"Exercizing a woman's privilege" sounds like "making sure she'll never work in this town again."

Here's an interesting detail:

At the peak of her popularity, several film studios offered her a contract but she declined them all until widely respected New York-based French director, Maurice Tourneur, proposed she appear in the lead role as a sophisticated patrician in his 1917 silent film, Barbary Sheep. She also may have consented to films because she no longer had the protection of her Broadway employers Henry B. Harris, who died on the Titanic in 1912, and Charles Frohman, who perished on the Lusitania in 1915.

I mean, what are the odds? More:

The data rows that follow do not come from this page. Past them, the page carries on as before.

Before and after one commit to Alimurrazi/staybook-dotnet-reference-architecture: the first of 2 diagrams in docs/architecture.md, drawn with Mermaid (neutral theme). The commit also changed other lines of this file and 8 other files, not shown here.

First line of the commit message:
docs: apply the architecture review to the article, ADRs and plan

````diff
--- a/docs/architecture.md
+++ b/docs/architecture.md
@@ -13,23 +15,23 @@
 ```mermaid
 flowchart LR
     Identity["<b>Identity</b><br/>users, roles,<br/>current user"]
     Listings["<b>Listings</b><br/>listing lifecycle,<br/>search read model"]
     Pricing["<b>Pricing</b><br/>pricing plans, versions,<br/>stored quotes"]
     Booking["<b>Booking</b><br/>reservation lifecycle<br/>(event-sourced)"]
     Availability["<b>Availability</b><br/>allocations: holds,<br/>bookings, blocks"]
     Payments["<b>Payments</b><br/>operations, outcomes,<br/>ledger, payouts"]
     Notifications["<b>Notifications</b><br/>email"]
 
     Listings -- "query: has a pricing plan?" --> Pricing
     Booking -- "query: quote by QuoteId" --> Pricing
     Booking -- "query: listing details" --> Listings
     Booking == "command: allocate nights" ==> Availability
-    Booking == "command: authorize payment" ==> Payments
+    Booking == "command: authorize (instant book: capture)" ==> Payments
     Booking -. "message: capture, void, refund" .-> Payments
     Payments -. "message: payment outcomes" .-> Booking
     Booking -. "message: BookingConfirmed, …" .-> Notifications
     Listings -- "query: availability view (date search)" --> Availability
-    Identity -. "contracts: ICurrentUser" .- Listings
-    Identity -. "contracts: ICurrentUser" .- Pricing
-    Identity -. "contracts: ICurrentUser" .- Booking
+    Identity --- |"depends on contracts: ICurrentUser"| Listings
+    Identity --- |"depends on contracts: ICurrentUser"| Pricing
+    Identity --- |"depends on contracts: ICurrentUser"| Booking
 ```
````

Continuing to play roles of elegant society women, Ferguson was quickly dubbed "The Aristocrat of the Silent Screen", but the aristocratic label was also because she was known as a difficult and sometimes arrogant personality with whom to work

What did I tell you?